Prompt:
Go through the entries below and copy each line containing the word "status".

= = = = = = =

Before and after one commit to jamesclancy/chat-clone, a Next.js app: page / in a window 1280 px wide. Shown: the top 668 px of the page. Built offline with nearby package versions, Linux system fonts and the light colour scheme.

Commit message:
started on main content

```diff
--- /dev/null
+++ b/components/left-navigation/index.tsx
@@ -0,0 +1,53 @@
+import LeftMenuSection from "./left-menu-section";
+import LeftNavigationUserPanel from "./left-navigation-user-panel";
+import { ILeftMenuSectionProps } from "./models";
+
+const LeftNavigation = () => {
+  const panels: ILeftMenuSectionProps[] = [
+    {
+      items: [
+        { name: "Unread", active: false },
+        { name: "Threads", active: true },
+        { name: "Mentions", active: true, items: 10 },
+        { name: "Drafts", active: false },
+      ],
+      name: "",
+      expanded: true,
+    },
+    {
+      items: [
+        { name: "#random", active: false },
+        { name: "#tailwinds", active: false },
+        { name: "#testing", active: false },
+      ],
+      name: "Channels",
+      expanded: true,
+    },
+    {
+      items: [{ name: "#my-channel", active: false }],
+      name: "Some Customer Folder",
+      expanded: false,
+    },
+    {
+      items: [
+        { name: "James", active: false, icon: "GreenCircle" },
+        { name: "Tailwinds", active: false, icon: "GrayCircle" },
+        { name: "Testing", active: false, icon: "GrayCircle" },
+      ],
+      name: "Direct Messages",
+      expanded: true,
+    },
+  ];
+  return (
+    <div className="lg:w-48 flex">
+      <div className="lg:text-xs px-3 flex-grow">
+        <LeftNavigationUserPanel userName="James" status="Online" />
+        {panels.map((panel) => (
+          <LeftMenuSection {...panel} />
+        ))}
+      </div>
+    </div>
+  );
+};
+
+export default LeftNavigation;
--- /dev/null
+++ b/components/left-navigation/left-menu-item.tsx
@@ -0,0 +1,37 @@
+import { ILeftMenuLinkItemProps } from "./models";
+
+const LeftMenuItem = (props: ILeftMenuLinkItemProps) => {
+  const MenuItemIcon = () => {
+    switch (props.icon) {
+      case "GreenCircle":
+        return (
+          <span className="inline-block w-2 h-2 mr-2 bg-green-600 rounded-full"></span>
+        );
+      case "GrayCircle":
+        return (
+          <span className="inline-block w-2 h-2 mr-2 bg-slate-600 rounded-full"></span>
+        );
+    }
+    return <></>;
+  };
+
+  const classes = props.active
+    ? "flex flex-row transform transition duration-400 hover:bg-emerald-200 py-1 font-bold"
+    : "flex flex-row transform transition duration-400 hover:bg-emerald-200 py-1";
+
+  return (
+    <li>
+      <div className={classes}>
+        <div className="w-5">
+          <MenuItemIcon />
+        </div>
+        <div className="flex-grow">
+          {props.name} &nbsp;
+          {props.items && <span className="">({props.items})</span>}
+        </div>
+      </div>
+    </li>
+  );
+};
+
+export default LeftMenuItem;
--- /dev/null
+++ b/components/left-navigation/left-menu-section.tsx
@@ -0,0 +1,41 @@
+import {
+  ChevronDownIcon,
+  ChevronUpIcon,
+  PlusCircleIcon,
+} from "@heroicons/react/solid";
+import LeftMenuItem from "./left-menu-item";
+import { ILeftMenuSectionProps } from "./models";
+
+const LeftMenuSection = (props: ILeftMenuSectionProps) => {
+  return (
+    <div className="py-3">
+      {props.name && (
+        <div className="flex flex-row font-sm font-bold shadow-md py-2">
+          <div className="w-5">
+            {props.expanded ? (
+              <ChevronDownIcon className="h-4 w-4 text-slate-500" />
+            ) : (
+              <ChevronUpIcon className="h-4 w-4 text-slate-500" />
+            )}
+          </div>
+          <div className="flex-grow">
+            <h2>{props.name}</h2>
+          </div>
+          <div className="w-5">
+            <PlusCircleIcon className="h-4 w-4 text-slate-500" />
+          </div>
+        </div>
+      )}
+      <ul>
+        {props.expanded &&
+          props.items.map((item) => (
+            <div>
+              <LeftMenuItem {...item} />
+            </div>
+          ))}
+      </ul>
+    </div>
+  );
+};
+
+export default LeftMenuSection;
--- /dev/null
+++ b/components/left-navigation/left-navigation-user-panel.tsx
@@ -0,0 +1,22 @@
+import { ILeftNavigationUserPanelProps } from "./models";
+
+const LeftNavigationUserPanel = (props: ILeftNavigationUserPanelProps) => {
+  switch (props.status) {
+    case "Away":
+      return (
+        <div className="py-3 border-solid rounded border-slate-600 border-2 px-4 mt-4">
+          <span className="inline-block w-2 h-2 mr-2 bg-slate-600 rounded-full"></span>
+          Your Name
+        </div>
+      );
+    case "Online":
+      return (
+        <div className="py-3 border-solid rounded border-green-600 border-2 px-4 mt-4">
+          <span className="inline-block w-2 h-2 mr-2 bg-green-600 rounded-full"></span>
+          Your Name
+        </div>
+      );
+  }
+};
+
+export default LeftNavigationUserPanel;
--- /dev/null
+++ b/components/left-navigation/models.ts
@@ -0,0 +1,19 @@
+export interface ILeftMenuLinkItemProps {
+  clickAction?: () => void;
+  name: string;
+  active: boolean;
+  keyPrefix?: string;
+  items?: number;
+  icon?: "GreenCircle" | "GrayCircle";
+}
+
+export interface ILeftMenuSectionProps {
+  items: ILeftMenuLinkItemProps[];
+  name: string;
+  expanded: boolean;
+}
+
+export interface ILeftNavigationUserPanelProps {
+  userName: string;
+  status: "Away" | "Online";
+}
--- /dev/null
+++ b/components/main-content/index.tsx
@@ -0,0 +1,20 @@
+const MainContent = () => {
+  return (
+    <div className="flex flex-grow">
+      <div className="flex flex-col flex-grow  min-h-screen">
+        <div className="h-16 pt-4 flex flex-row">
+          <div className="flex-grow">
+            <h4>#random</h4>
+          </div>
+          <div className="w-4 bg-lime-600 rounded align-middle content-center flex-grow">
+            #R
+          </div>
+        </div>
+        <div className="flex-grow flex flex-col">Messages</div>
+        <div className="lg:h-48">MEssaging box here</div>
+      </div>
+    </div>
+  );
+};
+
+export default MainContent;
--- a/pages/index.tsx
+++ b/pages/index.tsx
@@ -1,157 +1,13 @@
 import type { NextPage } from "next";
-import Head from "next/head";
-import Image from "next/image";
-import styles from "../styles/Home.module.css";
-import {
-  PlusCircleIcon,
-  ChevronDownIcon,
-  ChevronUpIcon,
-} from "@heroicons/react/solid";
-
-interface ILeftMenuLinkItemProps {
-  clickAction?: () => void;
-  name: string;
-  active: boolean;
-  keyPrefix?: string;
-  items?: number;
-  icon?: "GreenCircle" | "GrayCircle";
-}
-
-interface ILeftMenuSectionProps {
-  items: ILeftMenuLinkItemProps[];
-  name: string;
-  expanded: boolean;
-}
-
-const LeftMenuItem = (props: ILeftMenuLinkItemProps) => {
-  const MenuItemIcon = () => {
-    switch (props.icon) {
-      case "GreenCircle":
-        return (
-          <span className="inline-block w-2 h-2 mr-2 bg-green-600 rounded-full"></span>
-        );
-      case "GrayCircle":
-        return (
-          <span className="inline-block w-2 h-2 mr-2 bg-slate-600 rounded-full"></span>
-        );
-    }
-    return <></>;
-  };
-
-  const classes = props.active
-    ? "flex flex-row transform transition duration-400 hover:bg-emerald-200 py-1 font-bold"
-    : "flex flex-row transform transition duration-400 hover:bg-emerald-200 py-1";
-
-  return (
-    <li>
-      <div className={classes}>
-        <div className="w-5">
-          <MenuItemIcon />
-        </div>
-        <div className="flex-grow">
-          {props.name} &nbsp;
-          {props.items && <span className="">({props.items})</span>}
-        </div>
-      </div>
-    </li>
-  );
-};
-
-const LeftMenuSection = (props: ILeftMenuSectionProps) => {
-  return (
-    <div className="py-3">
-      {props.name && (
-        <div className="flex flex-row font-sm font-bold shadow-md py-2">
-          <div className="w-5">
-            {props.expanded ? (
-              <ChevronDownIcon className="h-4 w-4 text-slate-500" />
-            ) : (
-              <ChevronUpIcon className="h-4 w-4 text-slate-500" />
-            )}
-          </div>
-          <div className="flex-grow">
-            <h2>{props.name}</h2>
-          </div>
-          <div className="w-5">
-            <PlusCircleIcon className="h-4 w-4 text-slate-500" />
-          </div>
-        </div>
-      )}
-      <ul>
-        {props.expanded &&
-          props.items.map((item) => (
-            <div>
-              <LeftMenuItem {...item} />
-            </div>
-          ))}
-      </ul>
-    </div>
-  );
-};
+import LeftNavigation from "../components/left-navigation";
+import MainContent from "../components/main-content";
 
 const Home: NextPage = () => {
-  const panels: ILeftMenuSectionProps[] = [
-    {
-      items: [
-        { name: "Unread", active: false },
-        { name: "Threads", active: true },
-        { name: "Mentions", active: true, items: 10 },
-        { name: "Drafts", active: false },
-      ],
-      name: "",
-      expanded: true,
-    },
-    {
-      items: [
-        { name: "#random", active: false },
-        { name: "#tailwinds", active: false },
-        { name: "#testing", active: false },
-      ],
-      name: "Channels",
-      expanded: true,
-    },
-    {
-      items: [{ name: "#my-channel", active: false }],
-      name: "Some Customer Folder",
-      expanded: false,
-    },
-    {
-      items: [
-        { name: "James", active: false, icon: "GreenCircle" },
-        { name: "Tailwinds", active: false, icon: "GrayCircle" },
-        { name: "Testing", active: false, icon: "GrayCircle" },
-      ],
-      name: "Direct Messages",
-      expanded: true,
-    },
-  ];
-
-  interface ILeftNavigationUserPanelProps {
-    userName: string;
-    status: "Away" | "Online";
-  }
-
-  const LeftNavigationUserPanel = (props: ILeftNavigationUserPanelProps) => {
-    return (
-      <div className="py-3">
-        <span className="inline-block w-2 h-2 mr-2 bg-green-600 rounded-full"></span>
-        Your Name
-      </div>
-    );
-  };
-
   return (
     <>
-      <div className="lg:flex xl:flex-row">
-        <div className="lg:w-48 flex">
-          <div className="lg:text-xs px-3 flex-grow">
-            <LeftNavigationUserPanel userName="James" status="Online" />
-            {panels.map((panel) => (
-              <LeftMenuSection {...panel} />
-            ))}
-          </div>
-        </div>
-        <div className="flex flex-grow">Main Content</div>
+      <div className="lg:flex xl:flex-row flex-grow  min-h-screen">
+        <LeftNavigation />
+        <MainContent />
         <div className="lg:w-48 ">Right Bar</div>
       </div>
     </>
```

= = = = = = =

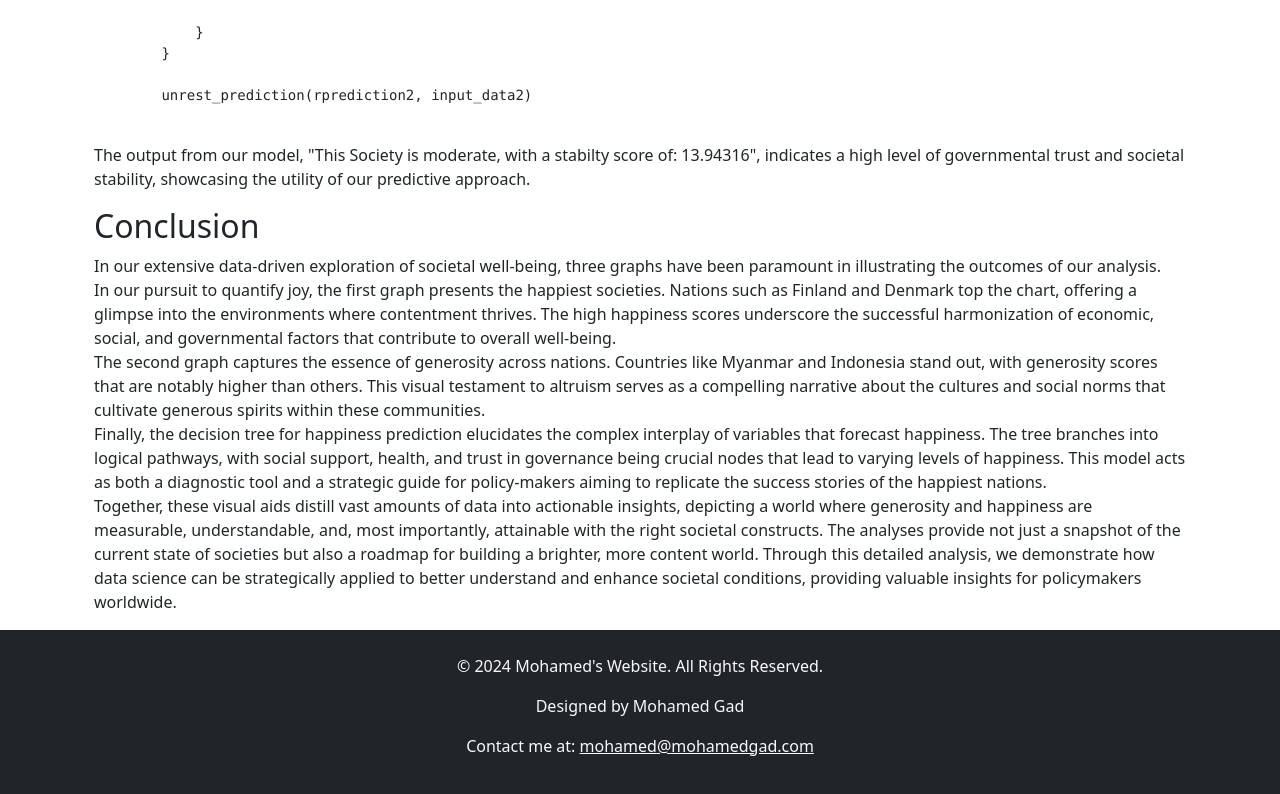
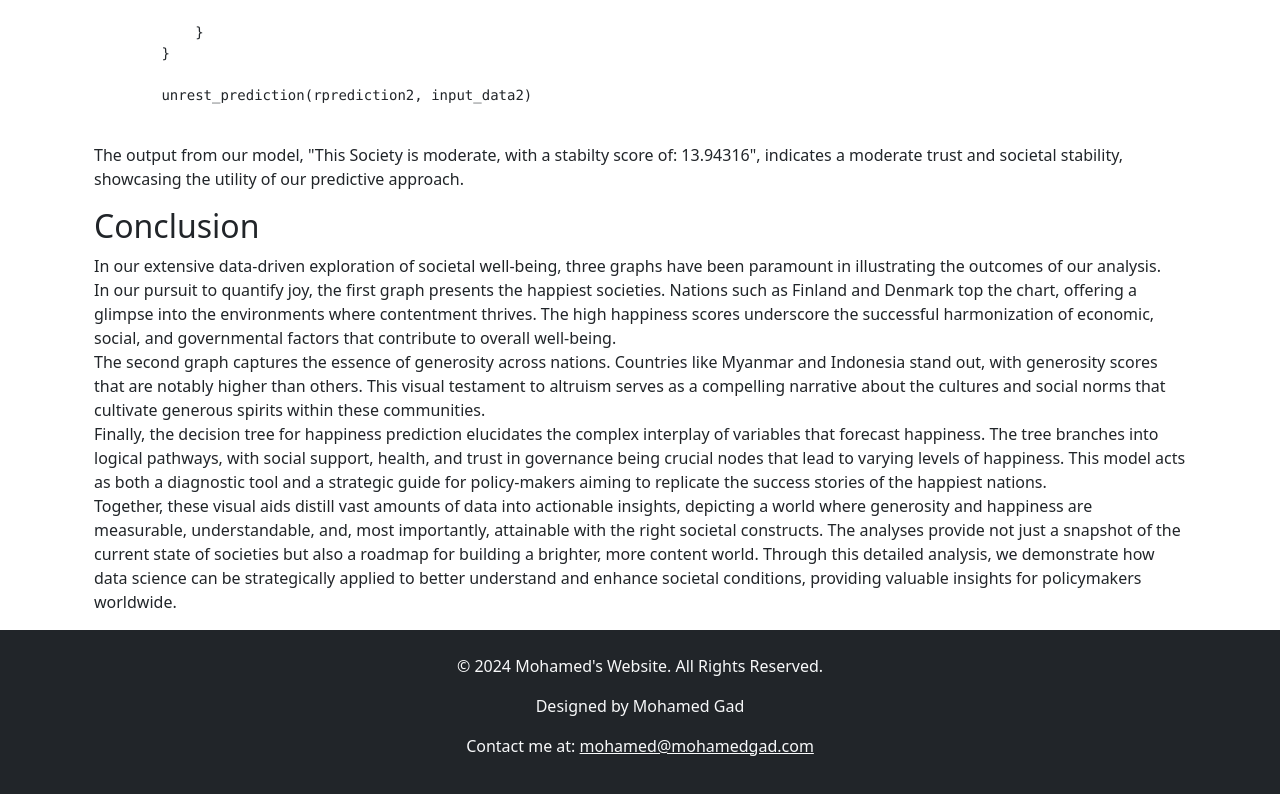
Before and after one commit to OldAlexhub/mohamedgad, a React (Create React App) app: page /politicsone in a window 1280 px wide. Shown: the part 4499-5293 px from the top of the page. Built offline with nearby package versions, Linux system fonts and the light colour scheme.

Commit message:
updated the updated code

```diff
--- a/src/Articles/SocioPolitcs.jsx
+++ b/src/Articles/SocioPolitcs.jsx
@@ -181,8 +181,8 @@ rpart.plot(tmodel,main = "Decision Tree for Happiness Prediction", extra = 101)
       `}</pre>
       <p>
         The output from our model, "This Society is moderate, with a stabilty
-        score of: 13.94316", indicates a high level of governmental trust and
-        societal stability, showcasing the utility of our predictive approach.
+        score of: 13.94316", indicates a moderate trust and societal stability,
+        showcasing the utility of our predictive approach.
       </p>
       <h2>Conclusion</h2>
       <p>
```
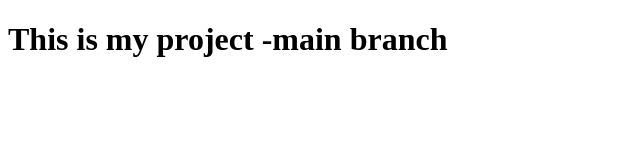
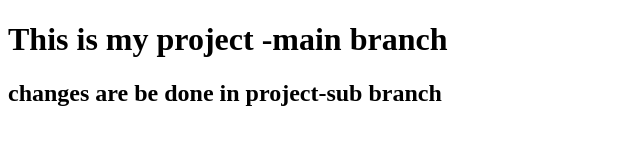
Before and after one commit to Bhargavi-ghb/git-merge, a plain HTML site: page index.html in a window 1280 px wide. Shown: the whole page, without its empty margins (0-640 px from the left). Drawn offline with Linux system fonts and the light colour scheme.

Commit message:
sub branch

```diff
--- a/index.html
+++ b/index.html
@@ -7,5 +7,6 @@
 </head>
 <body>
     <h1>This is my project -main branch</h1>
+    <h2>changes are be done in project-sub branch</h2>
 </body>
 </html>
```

= = = = = = =

Final answer:
+        <LeftNavigationUserPanel userName="James" status="Online" />
+  switch (props.status) {
+  status: "Away" | "Online";
-    status: "Away" | "Online";
-            <LeftNavigationUserPanel userName="James" status="Online" />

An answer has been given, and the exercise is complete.